(Several of the exhibits have appeared separately at other events and venues, such as the Venice Biennale, and some works were jointly commissioned by Fine Arts Museums of San Francisco and other institutions where they have been displayed. But this is the first and only time all these works will be displayed together at one venue, and they have been custom-configured for their de Young appearance.)

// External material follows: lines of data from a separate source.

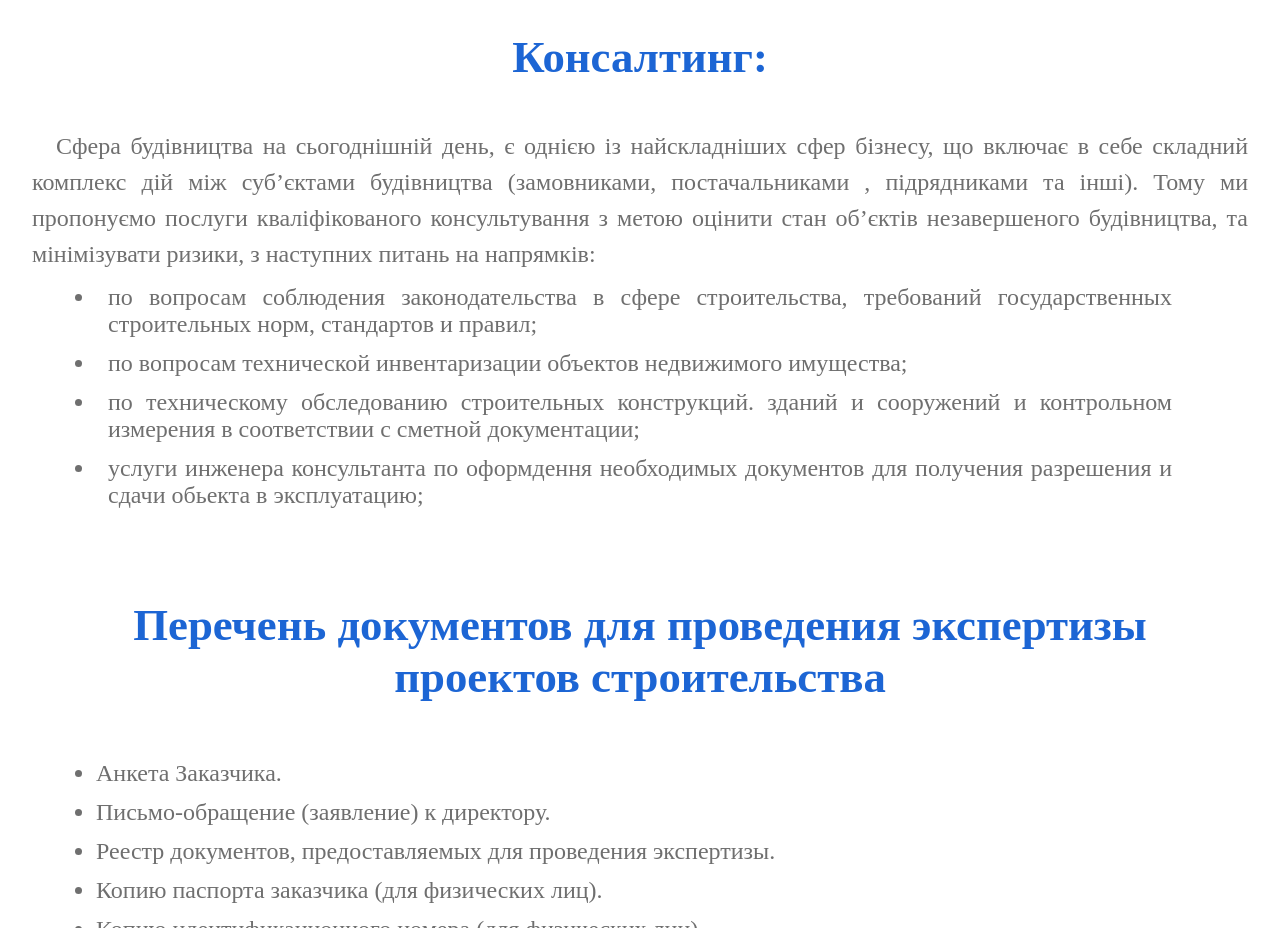
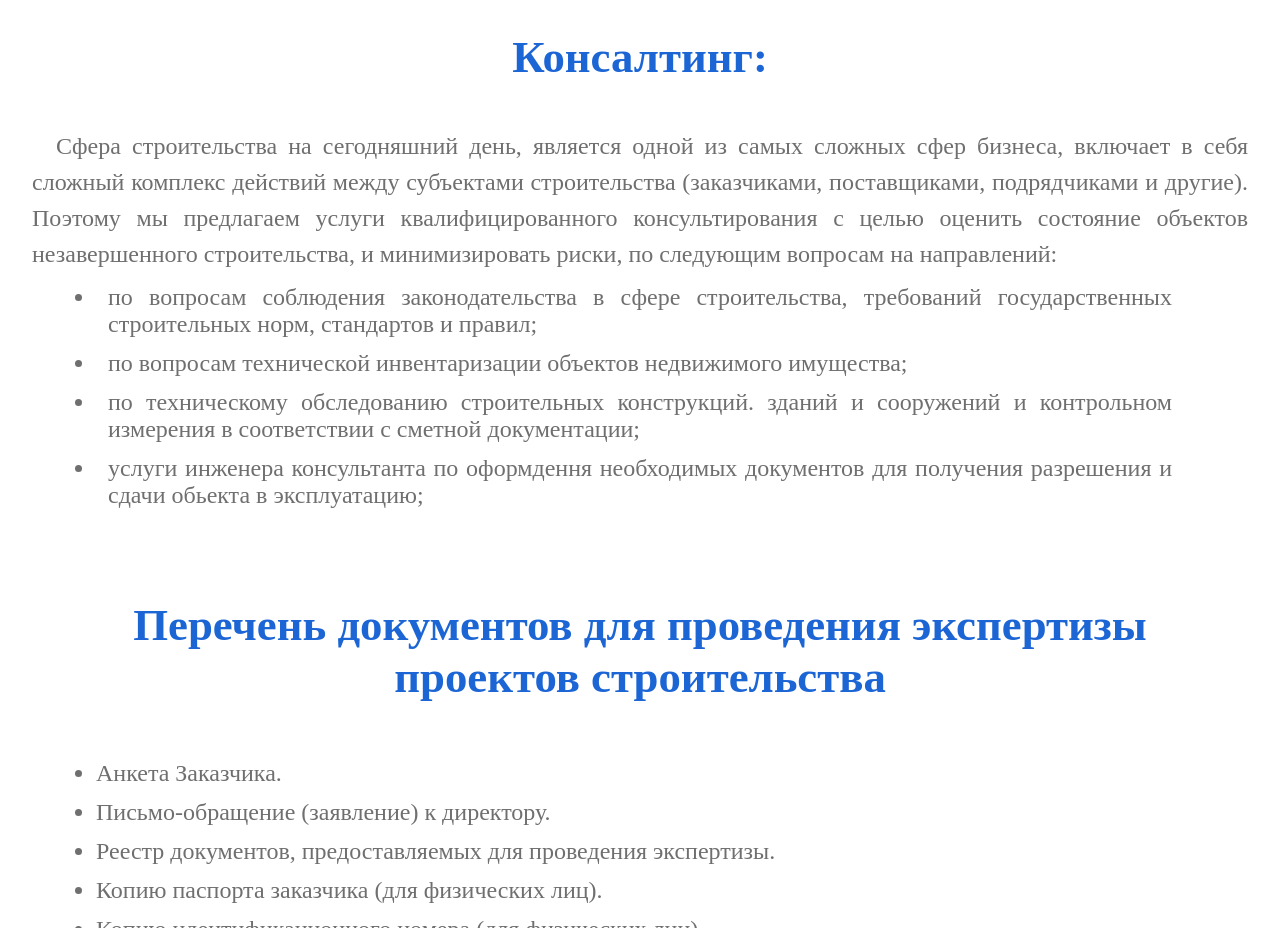
Before and after one commit to NovoseletskiyVadim/ExpertProektBud2020_gulp4, a website: page app/ru/index.html in a window 1280 px wide. Shown: the part 2640-3568 px from the top of the page. Drawn offline with nearby package versions, Linux system fonts and the light colour scheme; files that its build step writes are made by us from their sources.

Commit message:
Fix syntax error

```diff
--- a/app/ru/index.html
+++ b/app/ru/index.html
@@ -229,12 +229,11 @@
         <div class="row consulting">
             <div class="cols col-12">
                 <p>
-                    Сфера будівництва на сьогоднішній день, є однією із найскладніших
-                    сфер бізнесу, що включає в себе складний комплекс дій між суб’єктами
-                    будівництва (замовниками, постачальниками , підрядниками та інші).
-                    Тому ми пропонуємо послуги кваліфікованого консультування з метою
-                    оцінити стан об’єктів незавершеного будівництва, та мінімізувати
-                    ризики, з наступних питань на напрямків:
+                    Сфера строительства на сегодняшний день, является одной из самых сложных сфер
+                    бизнеса, включает в себя сложный комплекс действий между субъектами строительства
+                    (заказчиками, поставщиками, подрядчиками и другие). Поэтому мы предлагаем услуги
+                    квалифицированного консультирования с целью оценить состояние объектов незавершенного
+                    строительства, и минимизировать риски, по следующим вопросам на направлений:
                 </p>
                 <ul>
                     <li>по вопросам соблюдения законодательства в сфере строительства, требований государственных строительных норм, стандартов и правил;</li>
```
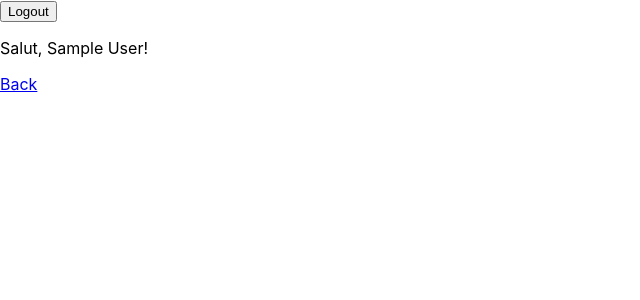
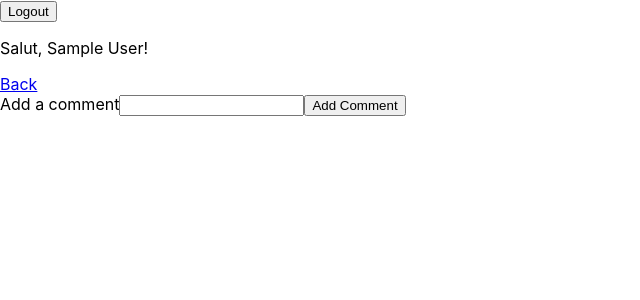
Before and after one commit to vguilbaud/football-stats, a React (Create React App) app: page /player/1 in a window 1280 px wide. Shown: the top 300 px of the page, without its empty margins (0-640 px from the left). Built offline with nearby package versions, Linux system fonts and the light colour scheme; no server answers; sample sign-in values are in the browser's storage.

Commit message:
add comments

```diff
--- a/src/App.js
+++ b/src/App.js
@@ -4,13 +4,8 @@ import Home from "./pages/Home";
 import TeamDetails from "./pages/TeamDetails/TeamDetails";
 import PlayerDetails from "./pages/PlayerDetails/PlayerDetails";
 import TeamsList from "./components/lists/TeamsList";
-import { useContext } from "react";
-import AuthContext from "./store/auth-context";
 
 function App() {
-  const authCtx = useContext(AuthContext);
-  console.log(authCtx);
-
   return (
     <Layout className="centered">
       <Switch>
--- /dev/null
+++ b/src/components/comments/CommentsForm.js
@@ -0,0 +1,37 @@
+import { useRef } from "react";
+
+const CommentsForm = (props) => {
+  const commentRef = useRef();
+
+  const addComment = () => {
+    fetch("http://localhost:4200/comments", {
+      body: JSON.stringify({
+        comment: commentRef.current.value,
+        type: props.type,
+        commentedId: props.commentedId,
+        userId: props.userId,
+      }),
+      headers: {
+        Authorization: `Bearer ${props.token}`,
+        "Content-Type": "application/json",
+      },
+      method: "POST",
+    })
+      .then((res) => {
+        return res.json();
+      })
+      .then((res) => {
+        console.log(res);
+      })
+      .catch((err) => console.log(err));
+  };
+  return (
+    <div>
+      <label htmlFor="comment">Add a comment</label>
+      <input id="comment" type="text" ref={commentRef} />
+      <button onClick={addComment}>Add Comment</button>
+    </div>
+  );
+};
+
+export default CommentsForm;
--- a/src/pages/PlayerDetails/PlayerDetails.js
+++ b/src/pages/PlayerDetails/PlayerDetails.js
@@ -1,6 +1,8 @@
-import { useState, useEffect } from "react";
+import { useState, useEffect, useContext } from "react";
 import { NavLink } from "react-router-dom";
 import { useLocation } from "react-router-dom";
+import CommentsForm from "../../components/comments/CommentsForm";
+import AuthContext from "../../store/auth-context";
 import PlayerInfo from "./PlayerInfo";
 import PlayerStats from "./PlayerStats";
 import PlayerTeams from "./PlayerTeams";
@@ -12,6 +14,8 @@ const PlayerDetails = (props) => {
   const [teamId, setTeamId] = useState();
   const location = useLocation();
   const playerId = location.pathname.replace(/[^0-9]/g, "");
+
+  const authCtx = useContext(AuthContext);
 
   useEffect(() => {
     fetch(`http://localhost:4200/api/players/${playerId}`).then((res) =>
@@ -42,6 +46,15 @@ const PlayerDetails = (props) => {
     <div>
       <NavLink to={`/team/${teamId}`}>Back</NavLink>
       {infoPlayerContent}
+      {authCtx.isLoggedIn && (
+        <CommentsForm
+          type="player"
+          userId={authCtx.userId}
+          token={authCtx.token}
+          name={authCtx.name}
+          commentedId={playerId}
+        ></CommentsForm>
+      )}
       {infoStatsContent}
       {infoTeamsContent}
     </div>
```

Uncanny Valley even finds the art in purely technical works. One room of the exhibit is dedicated to the organization Forensic Architecture, which uses technology to unearth evidence of possible civil and human rights violations. In 2019, for instance, Forensic Architecture trained an image classifier to find a particular model of tear gas grenade, called Triple-Chaser, in footage of protests around the world. Its work drew attention to the American maker of Triple-Chaser, Defense Technology, which profits by selling the tear gas to governments that use it on civilians.
Forensic Architecture’s experts “aren’t artists, but they often think like artists,” says Schmuckli, pointing to their use of visual technologies. Training an image classifier generally requires thousands of labeled images, but Forensic Architecture had only a few dozen Triple-Chaser photos that volunteers had snapped at the scene of its use. The group used those few photos to generate many more images of the canister in various states of decay and at various angles. It further trained the classifier by superimposing those images on a variety of generated backgrounds—some realistic, others entirely synthetic, even psychedelic. A video illustrating the process is as mesmerizing to watch as the psychedelic imagery Blas created for The Doors.
By including Forensic Architecture, Schmuckli resisted the temptation to make the entire exhibition about tech gone wrong, although the overall show is far more cautionary than celebratory. A short distance from the Forensic Architecture exhibit is artist Trevor Paglen’s They Took the Faces from the Accused and the Dead. It highlights early work on facial recognition systems that were trained and tested on a federal government database of mugshots—without the consent of those who are pictured.
Paglen tries to indicate the scale of the privacy-violating enterprise with a roughly 19-by-30-foot display consisting of 3,240 photos. The images have been sorted by an algorithm into groups with similar features—highlighting the reductivist way that AI views human beings. Paglen has placed a thick line across the eyes in each photo, in an effort to preserve anonymity that wasn’t extended to the unwitting participants in the original exercise. His work is yet another example of how AI could not be built without humans—often humans who have no say in, and get no benefit from, the process.
The above exhibits comprise just a sampling from dozens of items—both physical and virtual—in the de Young show (including several short films). It spans eight large galleries, plus a portion of the museum’s lobby and sculpture garden, and could easily take half a day to work through. If one theme unites all these disparate works, it would be that artificial intelligence is inextricably linked to humanity. Humans write the algorithms, choose the training data, and decide how to apply the resulting technology in the real world. AI extends human capabilities but also human biases and faults. Despite all the trappings of precise, neutral technology, artificial intelligence still bears an uncanny resemblance to our flawed humanity.